Dr. Bucshon Supports Permanent Tax Cuts
“The Tax Cuts and Jobs Act has had a tremendously positive impact on the American economy. Today, we have one of the most competitive tax codes in the world – wages have increased, the economy grew by more than 4% in the last quarter, and for the first time, there are more available jobs than there are people looking for work. Unfortunately, because Washington Democrats did not support the tax cuts, we must now pass additional legislation that will make the tax cuts for middle-class families and small businesses permanent. This is important because small businesses are the backbone of America and a strong middle-class means a strong, sustained America.”

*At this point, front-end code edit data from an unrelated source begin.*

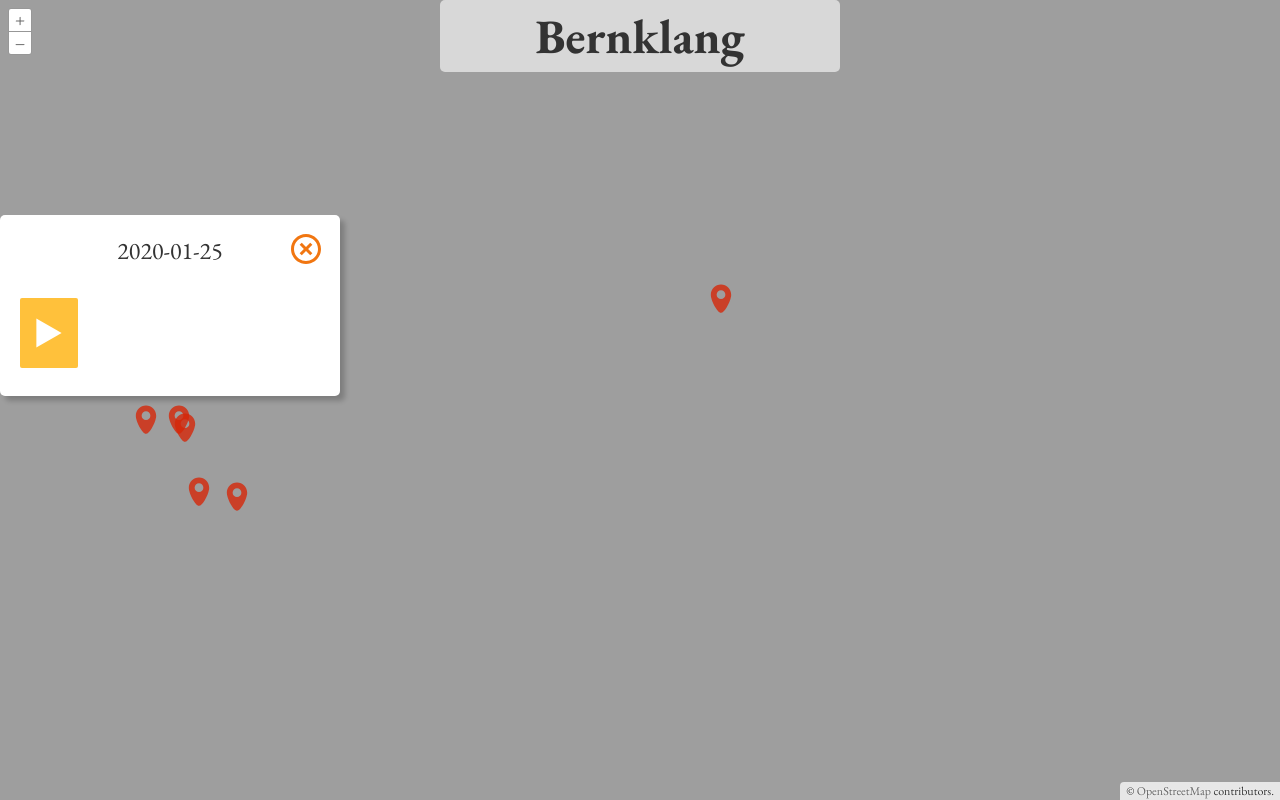
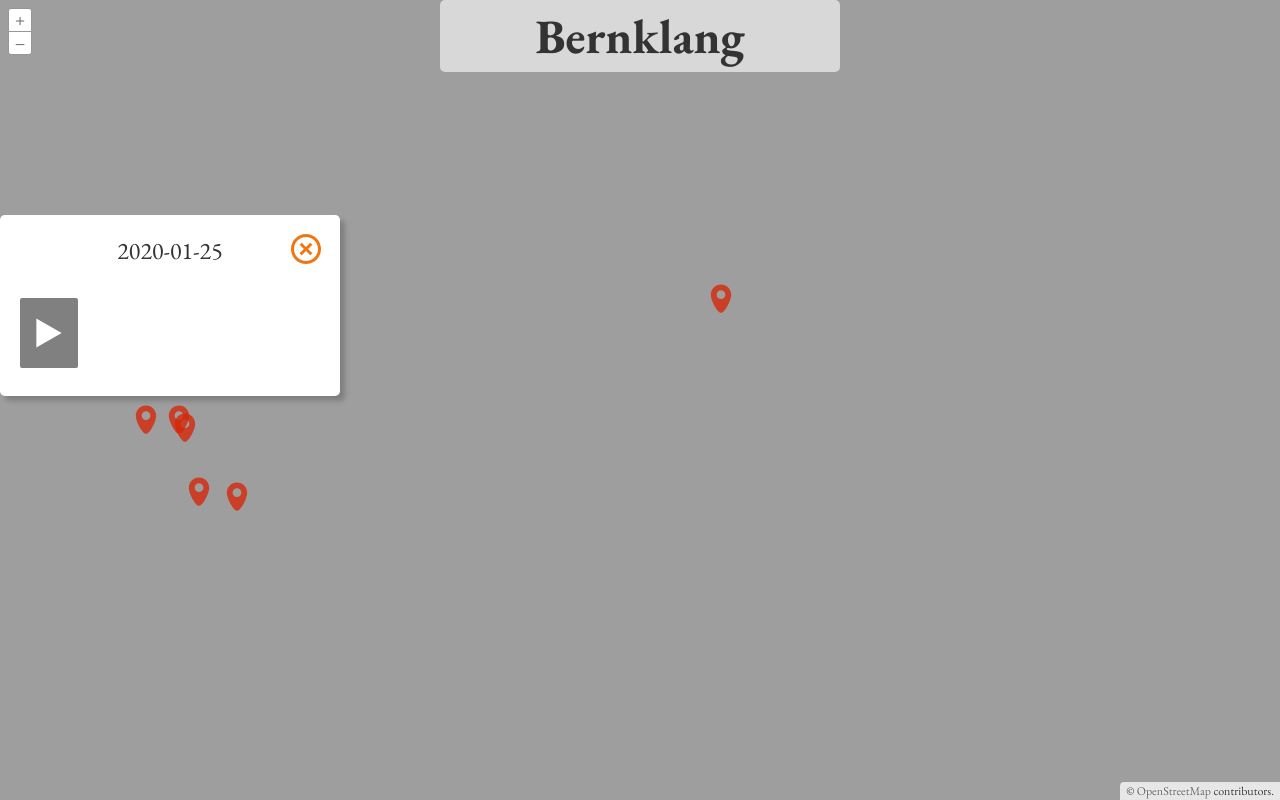
Before and after one commit to schtibe/bernklang, a Svelte app: page / in a window 1280 px wide. Both pictures are taken after a click on the element 146 px from the left and 420 px from the top of the page. Built offline with nearby package versions, Linux system fonts and the light colour scheme.

Commit message:
Make button grey on loading

```diff
--- a/src/AudioViz.svelte
+++ b/src/AudioViz.svelte
@@ -15,6 +15,7 @@
   let domBlocksPlayed = [];
   let domBlocksHovered = [];
   let isPlaying = false;
+  let isLoaded = false;
 
   let updateInterval;
 
@@ -42,6 +43,7 @@
   }
 
   const visualizeAudio = () => {
+    isLoaded = true;
     fetch(audioFile)
       .then((response) => response.arrayBuffer())
       .then((arrayBuffer) => {
@@ -137,7 +139,7 @@
 </script>
 
 <div class="wrapper">
-  <PlayButton {isPlaying} on:togglePlay={togglePlay} />
+  <PlayButton {isPlaying} on:togglePlay={togglePlay} {isLoaded} />
   <div class="visualizer" id="visualizer">
     {#each dataBlocks as block, blockIndex}
       <div
--- a/src/PlayButton.svelte
+++ b/src/PlayButton.svelte
@@ -1,5 +1,6 @@
 <script>
   export let isPlaying;
+  export let isLoaded;
 
   import { createEventDispatcher } from "svelte";
 
@@ -10,7 +11,11 @@
   }
 </script>
 
-<button on:click={togglePlay} class:playing={isPlaying}>
+<button
+  on:click={togglePlay}
+  class:playing={isPlaying}
+  class:disabled={!isLoaded}
+>
   {#if isPlaying}
     <svg
       xmlns="http://www.w3.org/2000/svg"
@@ -54,6 +59,10 @@
     background: rgb(255, 163, 87);
   }
 
+  button.disabled {
+    background: grey;
+  }
+
   button svg {
     height: 36px;
     width: 36px;
```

Protecting Family and Small Business Tax Cuts Act (H.R. 6760)
Makes these provisions permanent
· Lower tax rates
· A doubled Child Tax Credit
· Paid Family Leave Tax Credit
· Elimination of the Alternative Minimum Tax
· Doubled exemption from the Death Tax
Family Savings Act (H.R. 6757)
· Allowing small businesses to join together to create a 401(k) plan more affordably
· Giving employers more time to put new retirement plans in place
· Simplifying the rules for participation in employer plans
· USA accounts. Creating a new Universal Savings Account (USA) to offer a fully flexible savings tool that families can use any time that’s right for them.
· Expanded 529 Education accounts. Building upon the improvements to education savings accounts in the Tax Cuts and Jobs Act by providing families with the flexibility to also use their education savings to pay for apprenticeship fees to learn a trade, cover the cost of home schooling, and help pay off student debt.
· New Baby savings. Allowing families to access their own retirement accounts on a penalty-free basis to use as they see fit when welcoming a new child into the family, whether by birth or adoption. And allowing families to replenish those retirement accounts in the future.
American Innovation Act (H.R. 6756)
· Allowing new businesses to write off more of their initial start-up costs
· Allowing start-ups to expand by bringing in new investors without triggering limits on their access to tax benefits like the R&D credit for activities conducted in their early years